Director Rupert Wyatt and origin story screenwriters Amanda Silver and Rick Jaffa deserve considerable credit for how well the movie turned out. Fox greenlit the movie as a prequel that could score with the “Avatar” VFX technology in which they had invested so heavily. Weta Digital’s Joe Letteri delivered incredible VFX advances, none more important than allowing actors to emote opposite one another, hugging and mugging. And Andy Serkis, who played wily lead ape Caesar in one of the great all-time motion capture performances, was able to engage with actor James Franco so that warm and fuzzy feelings bounced back and forth.
In a notable parallel to the “Twilight” and “The Hunger Games” follow-ups, Wyatt, who runs London indie film collective The Picture Farm, having proved that he can do action, character, effects, opted not to rush into the follow-up aimed for May 23 2014 release and moved on instead to direct TV movie “The Turn.”
Without Wyatt, the studio needed a director willing to take the reins on an accelerated schedule. They had a script outline from Jaffa and Silver. But when life-long “Planet of the Apes” maven, writer-director Matt Reeves, who had earned kudos for “Cloverfield” and his “Let the Right One In” remake “Let Me In,” pitched Fox production chief Emma Watts, he had an entirely different approach in mind.

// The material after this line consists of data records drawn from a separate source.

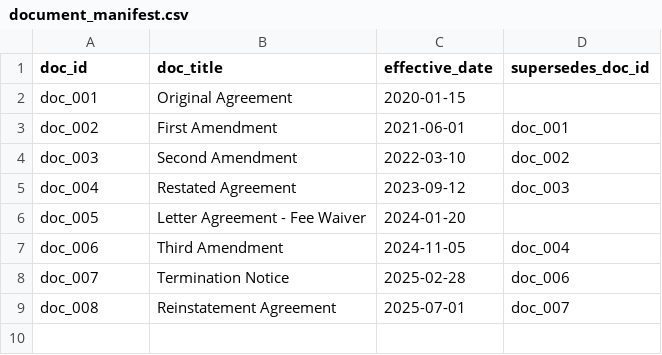
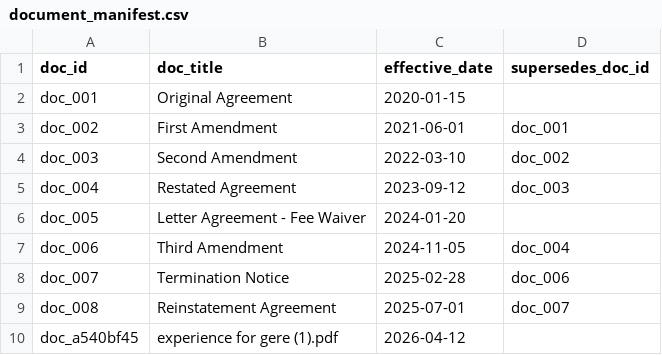
Before and after one commit to gere47/RAG, a CSV file: document_manifest.csv, drawn as a sheet; the diff names each change by its address in the sheet, - before the commit and + after, or states it on an @@ line.

```diff
--- a/document_manifest.csv
+++ b/document_manifest.csv
+row 10: doc_a540bf45 | experience for gere (1).pdf | 2026-04-12
```
Also changed, not shown: 10 other files.
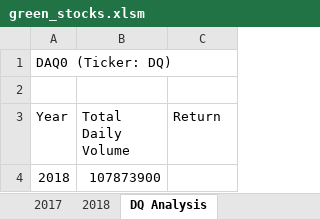
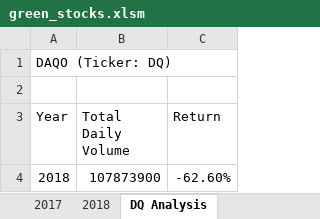
Before and after one commit to CSoldo1/stock-analysis, an Excel workbook: green_stocks.xlsm, sheet DQ Analysis, drawn as a sheet; values as stored, in another font and other column widths than the file's, no borders; the diff names each change by its address in the sheet, - before the commit and + after, or states it on an @@ line.

Commit message:
Add files via upload

```diff
--- a/green_stocks.xlsm (sheet DQ Analysis)
+++ b/green_stocks.xlsm (sheet DQ Analysis)
-A1 (Year): DAQ0 (Ticker: DQ)
+A1 (Year): DAQO (Ticker: DQ)
-C4 (Return): (empty)
+C4 (Return): -62.60%
```
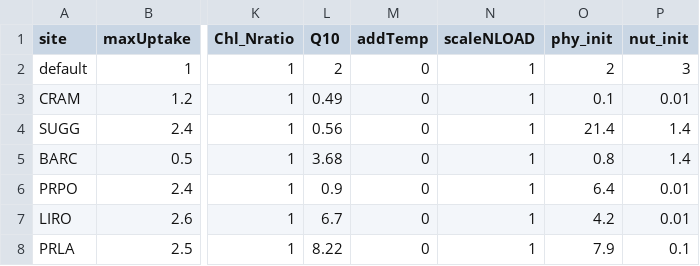
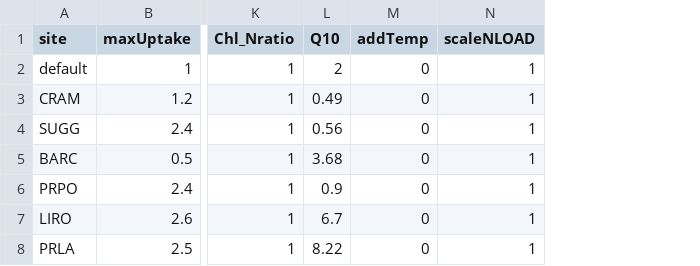
Before and after one commit to MacrosystemsEDDIE/module5, a CSV file: data/params_site_NP_model.csv, drawn as a sheet; only a part is shown, gaps mark what is left out; the diff names each change by its address in the sheet, - before the commit and + after, or states it on an @@ line.

```diff
--- a/data/params_site_NP_model.csv
+++ b/data/params_site_NP_model.csv
-column O (phy_init), rows 2-8: 2 | 0.1 | 21.4 | 0.8 | 6.4 | 4.2 | 7.9
-column P (nut_init), rows 2-8: 3 | 0.01 | 1.4 | 1.4 | 0.01 | 0.01 | 0.1
```
Also changed, not shown: 1 other file.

While Jaffe and Silver had skipped well ahead in the narrative, Reeves wanted to continue to follow the slow evolution of the sentient apes, especially Caesar, that had been so compelling in “Rise.” Producer Dylan Clark encouraged Reeves to meet at his house to talk through his ideas, and led him to believe that Fox would be excited enough to allow Reeves to rework the script, which he eventually did, with writer Mark Bomback.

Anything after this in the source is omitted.